(N-nitroamino compounds), organic compounds whose molecules contain an —NO2 group bound to a nitrogen atom. Nitramines may be primary, RNHNO2, or secondary, RRʹNNO2 (where R and Rʹ are alkyl or aryl groups).
Monoalkyl nitramines are produced by nitration of N-acylated primary amines (1) or dichloroamines (2) with a nitrating mixture—for example,
(1) CH3NHCO2CH3 → CH3N(NO2)CO2CH3 → CH3NHNO2
Secondary aliphatic nitramines are formed by treating the corresponding amines with a mixture of nitric acid and acetic anhydride or with nitronium fluoboride. Aryl nitramines are synthesized by direct nitration of the corresponding amines or oxidation of diazonium salts.
Aromatic nitramines are usually solids; aliphatic nitramines are liquids or fusible solids. Under the action of acids, primary aliphatic nitramines decompose into the corresponding alcohols and nitrous oxide. Secondary nitramines are resistant to the action of acid even at 100°C, whereas aromatic nitramines undergo various rearrangements.
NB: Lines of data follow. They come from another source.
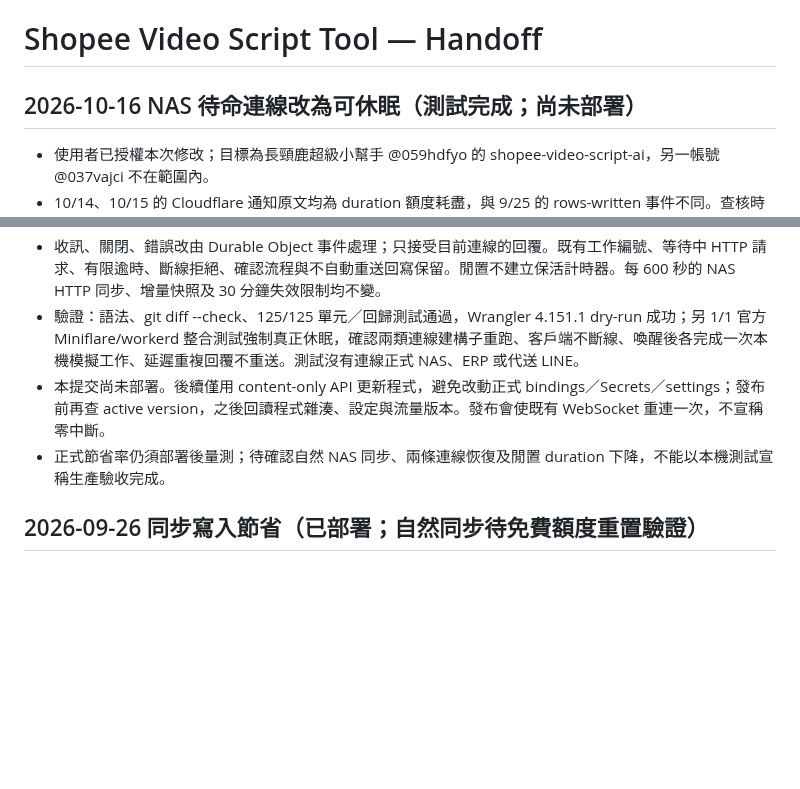
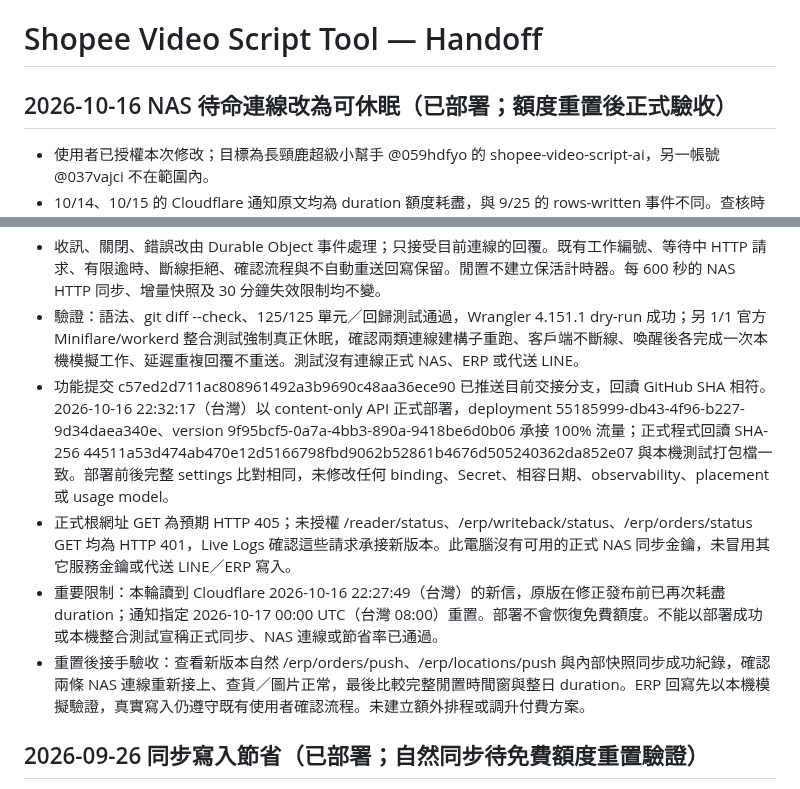
Before and after one commit to jachou123-afk/shopee-video-script-tool, a Markdown page: HANDOFF.md, 2 parts joined by grey strips. Drawn GitHub-style; blank space fills up the shorter version.

Commit message:
docs: record hibernation deployment and quota reset validation

```diff
--- a/HANDOFF.md
+++ b/HANDOFF.md
@@ -1,6 +1,6 @@
 # Shopee Video Script Tool — Handoff
 
-## 2026-10-16 NAS 待命連線改為可休眠（測試完成；尚未部署）
+## 2026-10-16 NAS 待命連線改為可休眠（已部署；額度重置後正式驗收）
 
 - 使用者已授權本次修改；目標為長頸鹿超級小幫手 @059hdfyo 的 shopee-video-script-ai，另一帳號 @037vajci 不在範圍內。
 - 10/14、10/15 的 Cloudflare 通知原文均為 duration 額度耗盡，與 9/25 的 rows-written 事件不同。查核時帳號只有 LineActivation 一個 namespace；原版兩條一般 accept() NAS WebSocket 會持續消耗執行時間。
@@ -8,8 +8,10 @@
 - NAS 讀取與 ERP 回寫以 acceptWebSocket() 接受並分別標記 nas-reader／erp-writeback；建構時由 getWebSockets() 恢復有效連線。reader hello 放入小於 2 KiB 的連線 attachment，不新增資料庫寫入。
 - 收訊、關閉、錯誤改由 Durable Object 事件處理；只接受目前連線的回覆。既有工作編號、等待中 HTTP 請求、有限逾時、斷線拒絕、確認流程與不自動重送回寫保留。閒置不建立保活計時器。每 600 秒的 NAS HTTP 同步、增量快照及 30 分鐘失效限制均不變。
 - 驗證：語法、git diff --check、125/125 單元／回歸測試通過，Wrangler 4.151.1 dry-run 成功；另 1/1 官方 Miniflare/workerd 整合測試強制真正休眠，確認兩類連線建構子重跑、客戶端不斷線、喚醒後各完成一次本機模擬工作、延遲重複回覆不重送。測試沒有連線正式 NAS、ERP 或代送 LINE。
-- 本提交尚未部署。後續僅用 content-only API 更新程式，避免改動正式 bindings／Secrets／settings；發布前再查 active version，之後回讀程式雜湊、設定與流量版本。發布會使既有 WebSocket 重連一次，不宣稱零中斷。
-- 正式節省率仍須部署後量測；待確認自然 NAS 同步、兩條連線恢復及閒置 duration 下降，不能以本機測試宣稱生產驗收完成。
+- 功能提交 c57ed2d711ac808961492a3b9690c48aa36ece90 已推送目前交接分支，回讀 GitHub SHA 相符。2026-10-16 22:32:17（台灣）以 content-only API 正式部署，deployment 55185999-db43-4f96-b227-9d34daea340e、version 9f95bcf5-0a7a-4bb3-890a-9418be6d0b06 承接 100% 流量；正式程式回讀 SHA-256 44511a53d474ab470e12d5166798fbd9062b52861b4676d505240362da852e07 與本機測試打包檔一致。部署前後完整 settings 比對相同，未修改任何 binding、Secret、相容日期、observability、placement 或 usage model。
+- 正式根網址 GET 為預期 HTTP 405；未授權 /reader/status、/erp/writeback/status、/erp/orders/status GET 均為 HTTP 401，Live Logs 確認這些請求承接新版本。此電腦沒有可用的正式 NAS 同步金鑰，未冒用其它服務金鑰或代送 LINE／ERP 寫入。
+- 重要限制：本輪讀到 Cloudflare 2026-10-16 22:27:49（台灣）的新信，原版在修正發布前已再次耗盡 duration；通知指定 2026-10-17 00:00 UTC（台灣 08:00）重置。部署不會恢復免費額度。不能以部署成功或本機整合測試宣稱正式同步、NAS 連線或節省率已通過。
+- 重置後接手驗收：查看新版本自然 /erp/orders/push、/erp/locations/push 與內部快照同步成功紀錄，確認兩條 NAS 連線重新接上、查貨／圖片正常，最後比較完整閒置時間窗與整日 duration。ERP 回寫先以本機模擬驗證，真實寫入仍遵守既有使用者確認流程。未建立額外排程或調升付費方案。
 
 
 ## 2026-09-26 同步寫入節省（已部署；自然同步待免費額度重置驗證）
```
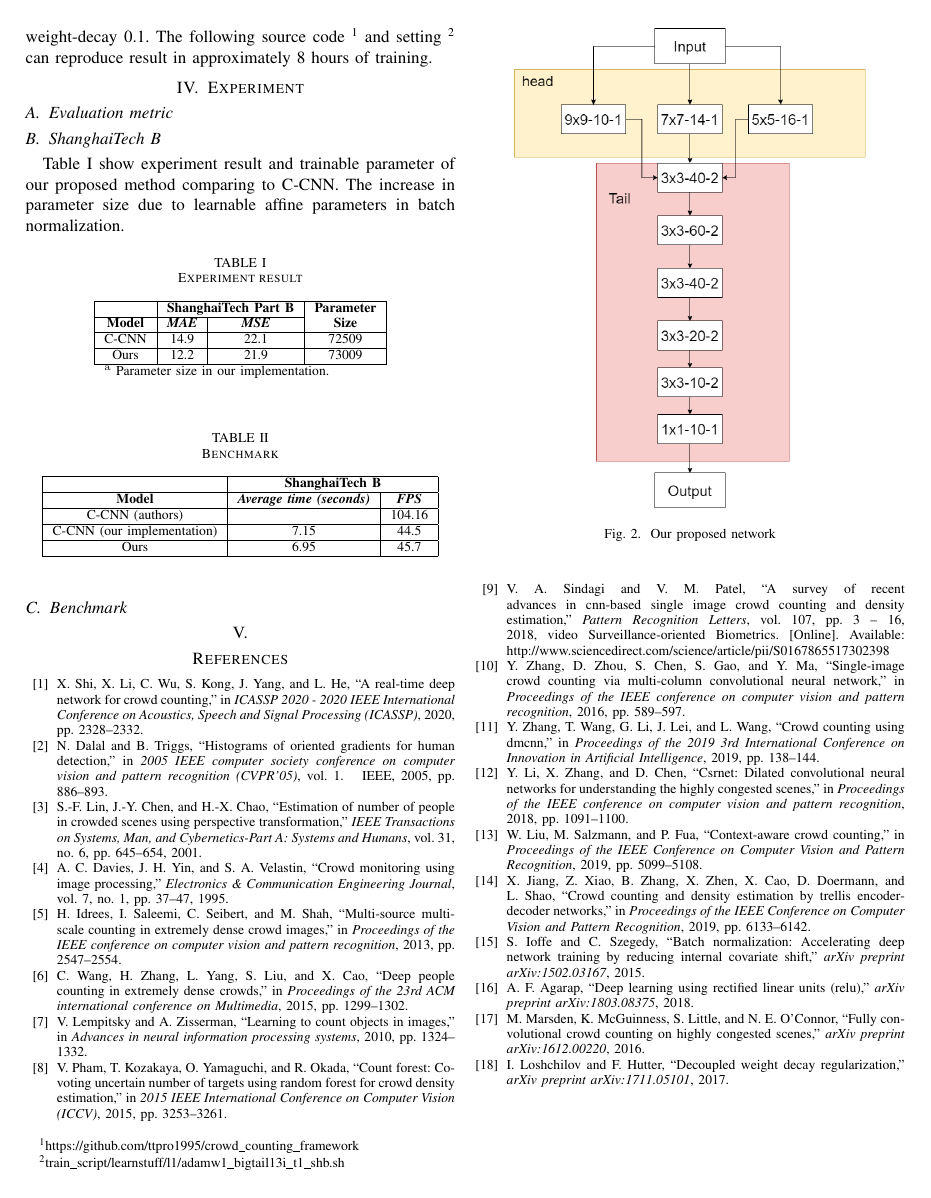
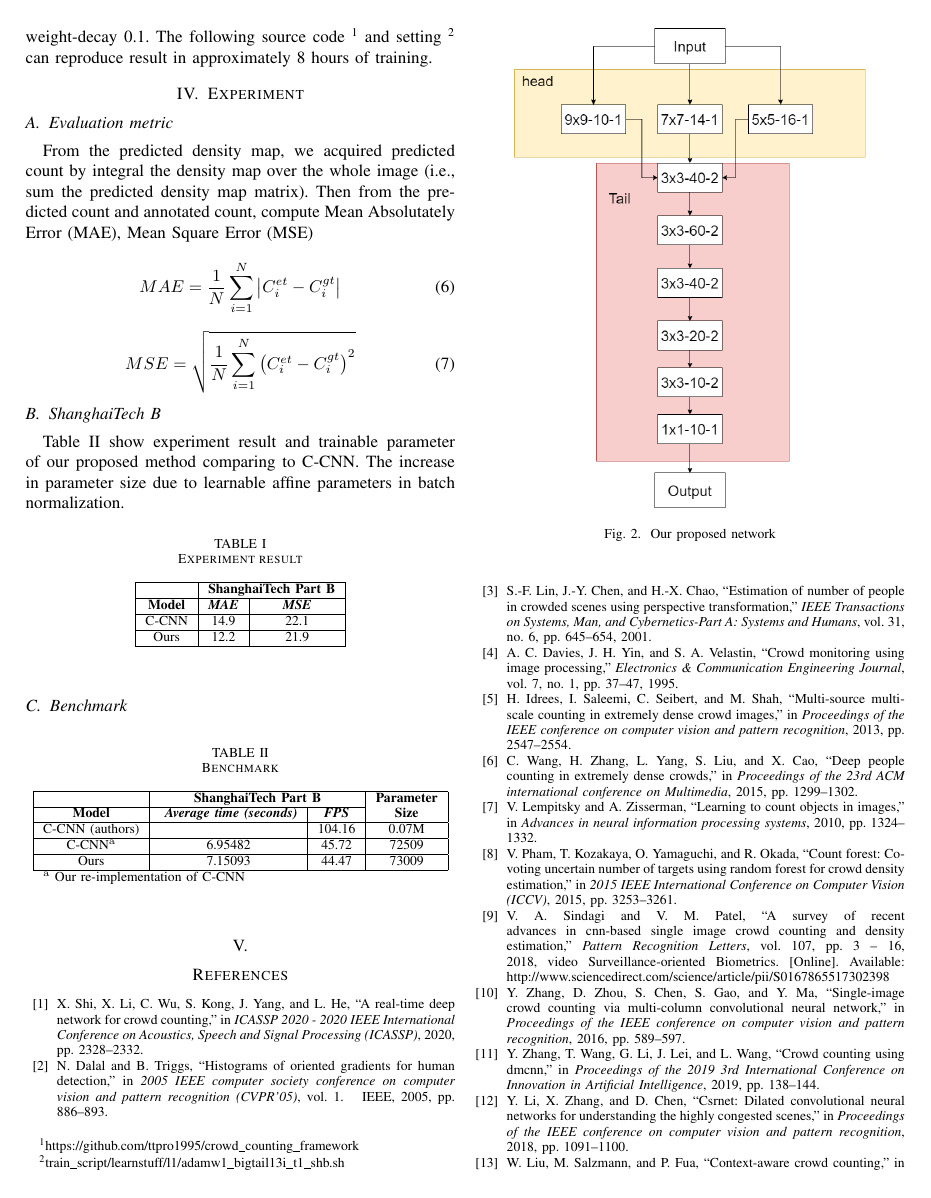
Before and after one commit to ttpro1995/NICS2020_paper, a LaTeX paper (conference_101719.tex, which reads part/experiment.tex): page 3 of 3 before the commit and page 3 of 4 after it. Compiled offline with pdfLaTeX; a missing font is replaced by an installed copy or a similar font; a LaTeX package or settings file that is missing is left out.

Commit message:
TODO: work on benchmark, SHB, replace the img

```diff
--- a/part/experiment.tex
+++ b/part/experiment.tex
@@ -2,6 +2,13 @@
 
 \subsection{Evaluation metric}
 
+% While we training and compute loss function for backpropagation on generated ground-truth density map,
+
+From the predicted density map, we acquired predicted count by integral the density map over the whole image (i.e., sum the predicted density map matrix). Then from the predicted count and annotated count, compute Mean Absolutately Error (MAE), Mean Square Error (MSE)
+
+\begin{equation}M A E=\frac{1}{N} \sum_{i=1}^{N}\left|C_{i}^{e t}-C_{i}^{g t}\right|\end{equation}
+
+\begin{equation}M S E=\sqrt{\frac{1}{N} \sum_{i=1}^{N}\left(C_{i}^{e t}-C_{i}^{g t}\right)^{2}}\end{equation}
 
 \subsection{ShanghaiTech B}
 
@@ -10,46 +17,67 @@ Table \ref{tab:experiment-result} show experiment result and trainable parameter
 \begin{table}[htbp]
 \caption{\label{tab:experiment-result}  Experiment result}
 \begin{center}
-\begin{tabular}{|c|c|c|c|}
+\begin{tabular}{|c|c|c|}
 \hline
-\textbf{}&\multicolumn{2}{|c|}{\textbf{ShanghaiTech Part B}}&\textbf{Parameter} \\
-\cline{1-3}
-\textbf{Model} & \textbf{\textit{MAE}}& \textbf{\textit{MSE}}&\textbf{Size} \\
+\textbf{}&\multicolumn{2}{|c|}{\textbf{ShanghaiTech Part B}}\\
 \hline
-C-CNN & 14.9 & 22.1 & 72509   \\
+\textbf{Model} & \textbf{\textit{MAE}}& \textbf{\textit{MSE}} \\
 \hline
-Ours & 12.2 & 21.9 & 73009 \\
+C-CNN & 14.9 & 22.1   \\
 \hline
-\multicolumn{4}{l}{$^{\mathrm{a}}$ Parameter size in our implementation.}
+Ours & 12.2 & 21.9  \\
+\hline
+
 \end{tabular}
 
 \end{center}
 \end{table}
 
 
-% benchmark FPS
-\begin{table}[htbp]
-\caption{\label{tab:benchmark}  Benchmark}
-\begin{center}
-\begin{tabular}{|c|c|c|}
-\hline
-\textbf{}&\multicolumn{2}{|c|}{\textbf{ShanghaiTech B}} \\
-\hline
-\textbf{Model} & \textbf{\textit{Average time (seconds)}}& \textbf{\textit{FPS}} \\
-\hline
-C-CNN (authors) &   & 104.16    \\
-\hline
-C-CNN (our implementation) & 7.15 &  44.5    \\
-\hline
-Ours & 6.95 & 45.7 \\
-\hline
-% \multicolumn{3}{l}{$^{\mathrm{a}}$ Parameter size in our implementation.}
-\end{tabular}
+% % benchmark FPS
+% \begin{table}[htbp]
+% \caption{\label{tab:benchmark}  Benchmark}
+% \begin{center}
+% \begin{tabular}{|c|c|c|}
+% \hline
+% \textbf{}&\multicolumn{2}{|c|}{\textbf{ShanghaiTech B}} \\
+% \hline
+% \textbf{Model} & \textbf{\textit{Average time (seconds)}}& \textbf{\textit{FPS}} \\
+% \hline
+% C-CNN (authors) &   & 104.16    \\
+% \hline
+% C-CNN (our implementation) & 7.15 &  44.5    \\
+% \hline
+% Ours & 6.95 & 45.7 \\
+% \hline
+% % \multicolumn{3}{l}{$^{\mathrm{a}}$ Parameter size in our implementation.}
+% \end{tabular}
 
-\end{center}
-\end{table}
+% \end{center}
+% \end{table}
 
 \subsection{Benchmark}
 
 % TODO average time, parameter size
 % we talk about resource consumption here
+
+\begin{table}[htbp]
+\caption{\label{tab:experiment-result}  Benchmark}
+\begin{center}
+\begin{tabular}{|c|c|c|c|}
+\hline
+\textbf{}&\multicolumn{2}{|c|}{\textbf{ShanghaiTech Part B}}&\textbf{Parameter} \\
+\cline{1-3}
+\textbf{Model} & \textbf{\textit{ Average time (seconds) }}& \textbf{\textit{FPS}}&\textbf{Size} \\
+\hline
+C-CNN (authors) &  &  104.16 & 0.07M \\
+\hline
+C-CNN$^{\mathrm{a}}$  & 6.95482 & 45.72 & 72509   \\
+\hline
+Ours &  7.15093 & 44.47 & 73009 \\
+\hline
+\multicolumn{4}{l}{$^{\mathrm{a}}$ Our re-implementation of C-CNN}
+\end{tabular}
+
+\end{center}
+\end{table}
```
Also changed, not shown: part/method.tex (+3 -3 lines).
Upon reaction with alkalies, most primary nitramines yield salts; secondary aliphatic nitramines having α-hydrogen atoms may decompose to amines and aldehydes:
The lower nitramines are extremely explosive. Some nitramines are used as high explosives—for example, trinitro-phenylmethylnitramine (tetryl), cyclotrimethylenetrinitramine (cyclonite), and cyclotetramethylenetetranitramine (octogen).
REFERENCESKhimiia nitro- i nitrozogrupp. Edited by H. Feuer. Moscow, 1972. (Translated from English.)
Overberger, C. G., J.-P. Anselme, and J. G. Lombardino. Organicheskie soedineniia so sviaziami azot-azot. Leningrad, 1970. (Translated from English.)
M. M. KRAIUSHKIN